About this exercise: Say how many lines of these entries include the word "super", and answer with the number alone.

Difference listings
※

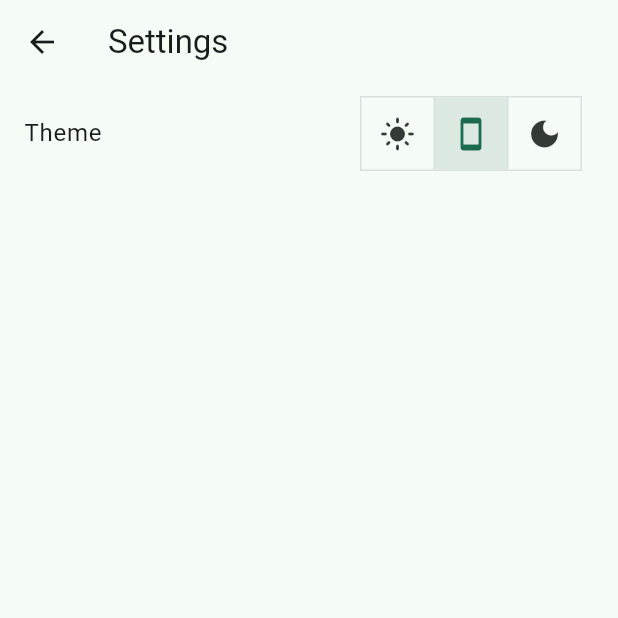
After one commit to ValentinVignal/padelistas, a Flutter app: the SettingsScreen screen opened by its route, on a phone screen of 412 x 824 dp, the top half of it. The commit adds this screen. Run offline on Flutter 3.47's test engine with Material 2 defaults, Android fonts, the phone set to English and light mode, and no system bars; our stand-ins replace cloud_firestore, firebase_core, flutter_riverpod, freezed_annotation, go_router, isar and 1 more; accounts and stored records are empty; generated files the repository leaves out were written again; statements that could not run were skipped.

Commit message:
:sparkles: Settings page

```diff
--- a/lib/screens/home/home.dart
+++ b/lib/screens/home/home.dart
@@ -1,7 +1,9 @@
 import 'package:flutter/material.dart';
 import 'package:padelistas/router/routes.dart';
 
-import '../../widgets/theme_switch.dart';
+enum _HomeOptions {
+  settings,
+}
 
 class Home extends StatelessWidget {
   const Home({super.key});
@@ -11,7 +13,30 @@ class Home extends StatelessWidget {
     return Scaffold(
       appBar: AppBar(
         title: const Text('Padelistas'),
-        actions: const [ThemeSwitch()],
+        actions: [
+          PopupMenuButton(
+            onSelected: (value) {
+              switch (value) {
+                case _HomeOptions.settings:
+                  const SettingsRoute().go(context);
+                  break;
+              }
+            },
+            itemBuilder: (context) {
+              return [
+                const PopupMenuItem(
+                  value: _HomeOptions.settings,
+                  child: ListTile(
+                    leading: Icon(
+                      Icons.settings,
+                    ),
+                    title: Text('Settings'),
+                  ),
+                ),
+              ];
+            },
+          )
+        ],
       ),
       body: Center(
         child: Column(
--- /dev/null
+++ b/lib/screens/settings/settings_screen.dart
@@ -0,0 +1,29 @@
+import 'package:flutter/material.dart';
+import 'package:padelistas/widgets/theme_switch.dart';
+
+class SettingsScreen extends StatelessWidget {
+  const SettingsScreen({super.key});
+
+  @override
+  Widget build(BuildContext context) {
+    return Scaffold(
+      appBar: AppBar(
+        title: const Text('Settings'),
+      ),
+      body: ListView(
+        children: const [
+          ListTile(
+            title: Row(
+              children: [
+                Expanded(
+                  child: Text('Theme'),
+                ),
+                ThemeSwitch()
+              ],
+            ),
+          ),
+        ],
+      ),
+    );
+  }
+}
```
Also changed, not shown: lib/router/routes.dart (+11 -0 lines), lib/router/routes.g.dart, 1 other file.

※

Response to the exercise: 2